**YOUR TASK**: Go through the records below and return each line that has "still" in it.

------ PROVIDED ENTRIES

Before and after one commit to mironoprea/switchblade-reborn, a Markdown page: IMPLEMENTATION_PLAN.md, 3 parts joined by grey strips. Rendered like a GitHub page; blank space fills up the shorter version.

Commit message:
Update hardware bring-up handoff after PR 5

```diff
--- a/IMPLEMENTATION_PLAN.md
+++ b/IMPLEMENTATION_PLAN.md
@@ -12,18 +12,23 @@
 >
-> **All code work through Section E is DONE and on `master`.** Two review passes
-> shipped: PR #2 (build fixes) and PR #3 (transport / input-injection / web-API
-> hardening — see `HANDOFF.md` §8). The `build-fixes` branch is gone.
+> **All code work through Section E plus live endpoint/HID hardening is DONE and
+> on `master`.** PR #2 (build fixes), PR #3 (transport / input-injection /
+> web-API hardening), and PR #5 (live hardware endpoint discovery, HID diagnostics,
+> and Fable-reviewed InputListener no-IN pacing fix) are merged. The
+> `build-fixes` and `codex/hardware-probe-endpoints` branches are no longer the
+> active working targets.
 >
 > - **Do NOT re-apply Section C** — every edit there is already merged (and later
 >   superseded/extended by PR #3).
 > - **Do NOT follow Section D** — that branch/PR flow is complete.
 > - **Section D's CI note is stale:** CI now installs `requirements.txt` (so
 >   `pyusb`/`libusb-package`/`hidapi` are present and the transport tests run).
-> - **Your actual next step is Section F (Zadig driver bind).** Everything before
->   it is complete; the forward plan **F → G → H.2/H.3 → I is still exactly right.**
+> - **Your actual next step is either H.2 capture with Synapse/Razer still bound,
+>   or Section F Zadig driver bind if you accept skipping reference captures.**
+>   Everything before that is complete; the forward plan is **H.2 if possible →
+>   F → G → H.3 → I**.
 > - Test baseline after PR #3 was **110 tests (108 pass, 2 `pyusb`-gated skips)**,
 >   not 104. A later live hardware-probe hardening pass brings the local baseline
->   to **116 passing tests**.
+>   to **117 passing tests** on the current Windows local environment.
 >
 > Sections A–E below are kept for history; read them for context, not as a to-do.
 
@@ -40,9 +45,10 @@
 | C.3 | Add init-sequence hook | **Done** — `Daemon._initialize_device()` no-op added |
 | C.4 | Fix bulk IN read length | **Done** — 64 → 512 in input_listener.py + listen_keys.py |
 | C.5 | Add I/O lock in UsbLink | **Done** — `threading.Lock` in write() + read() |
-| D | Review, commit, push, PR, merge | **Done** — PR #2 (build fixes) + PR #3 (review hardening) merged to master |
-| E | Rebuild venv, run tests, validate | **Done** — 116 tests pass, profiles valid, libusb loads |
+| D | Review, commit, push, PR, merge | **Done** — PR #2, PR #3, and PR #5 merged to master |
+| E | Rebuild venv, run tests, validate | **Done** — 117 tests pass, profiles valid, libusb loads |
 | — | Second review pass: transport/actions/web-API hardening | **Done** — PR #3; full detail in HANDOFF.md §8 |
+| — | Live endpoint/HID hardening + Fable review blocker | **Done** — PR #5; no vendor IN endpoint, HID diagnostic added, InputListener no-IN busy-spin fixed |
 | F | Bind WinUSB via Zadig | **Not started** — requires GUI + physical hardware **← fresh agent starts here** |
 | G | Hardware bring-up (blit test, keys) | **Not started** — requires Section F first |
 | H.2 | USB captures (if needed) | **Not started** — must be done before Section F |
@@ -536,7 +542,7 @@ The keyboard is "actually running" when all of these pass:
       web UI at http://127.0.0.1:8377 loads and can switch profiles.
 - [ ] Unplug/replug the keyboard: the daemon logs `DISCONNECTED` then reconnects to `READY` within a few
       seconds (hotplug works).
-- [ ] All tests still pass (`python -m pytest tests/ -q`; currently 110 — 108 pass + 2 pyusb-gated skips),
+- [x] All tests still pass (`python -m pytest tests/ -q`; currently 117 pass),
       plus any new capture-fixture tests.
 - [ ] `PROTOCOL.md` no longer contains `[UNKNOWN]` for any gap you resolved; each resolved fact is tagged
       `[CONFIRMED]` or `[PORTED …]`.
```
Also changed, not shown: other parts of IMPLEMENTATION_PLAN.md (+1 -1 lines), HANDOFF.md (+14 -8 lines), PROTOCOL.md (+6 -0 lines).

------------
------ PROVIDED ENTRIES

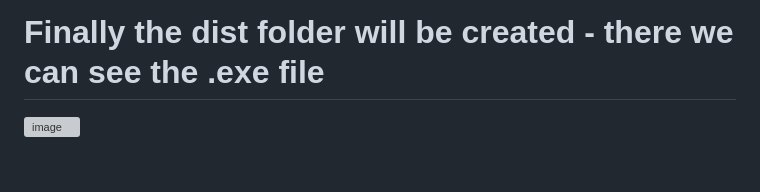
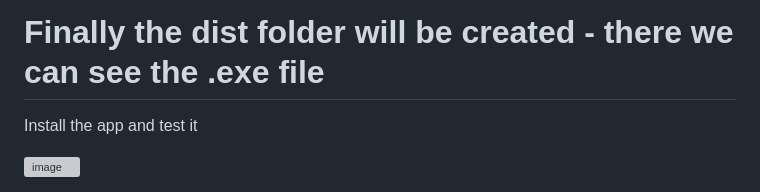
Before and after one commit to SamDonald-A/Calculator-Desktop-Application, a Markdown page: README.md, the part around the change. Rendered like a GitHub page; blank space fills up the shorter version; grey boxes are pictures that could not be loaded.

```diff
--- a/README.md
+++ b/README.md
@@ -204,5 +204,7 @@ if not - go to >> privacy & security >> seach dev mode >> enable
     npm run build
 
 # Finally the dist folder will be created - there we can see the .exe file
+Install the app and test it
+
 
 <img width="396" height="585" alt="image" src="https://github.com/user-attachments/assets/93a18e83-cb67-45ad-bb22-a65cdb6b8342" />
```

------------
------ PROVIDED ENTRIES

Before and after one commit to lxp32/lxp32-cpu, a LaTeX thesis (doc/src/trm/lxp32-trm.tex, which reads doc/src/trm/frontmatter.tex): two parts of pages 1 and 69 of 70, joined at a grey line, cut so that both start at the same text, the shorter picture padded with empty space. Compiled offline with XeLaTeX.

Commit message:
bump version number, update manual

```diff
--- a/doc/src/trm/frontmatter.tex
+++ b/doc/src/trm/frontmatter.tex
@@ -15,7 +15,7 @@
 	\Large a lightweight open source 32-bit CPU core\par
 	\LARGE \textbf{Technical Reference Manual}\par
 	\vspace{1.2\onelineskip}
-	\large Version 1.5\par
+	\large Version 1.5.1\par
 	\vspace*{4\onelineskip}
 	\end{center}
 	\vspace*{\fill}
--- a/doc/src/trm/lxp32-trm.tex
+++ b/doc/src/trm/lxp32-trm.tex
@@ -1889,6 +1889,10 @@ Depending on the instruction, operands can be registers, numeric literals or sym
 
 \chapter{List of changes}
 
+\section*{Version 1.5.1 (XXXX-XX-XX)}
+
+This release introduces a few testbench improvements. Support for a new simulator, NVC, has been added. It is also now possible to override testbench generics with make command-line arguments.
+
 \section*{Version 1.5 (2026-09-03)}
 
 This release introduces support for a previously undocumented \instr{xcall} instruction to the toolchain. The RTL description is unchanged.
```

------------

**ANSWER**:
->   it is complete; the forward plan **F → G → H.2/H.3 → I is still exactly right.**
+> - **Your actual next step is either H.2 capture with Synapse/Razer still bound,
-- [ ] All tests still pass (`python -m pytest tests/ -q`; currently 110 — 108 pass + 2 pyusb-gated skips),
+- [x] All tests still pass (`python -m pytest tests/ -q`; currently 117 pass),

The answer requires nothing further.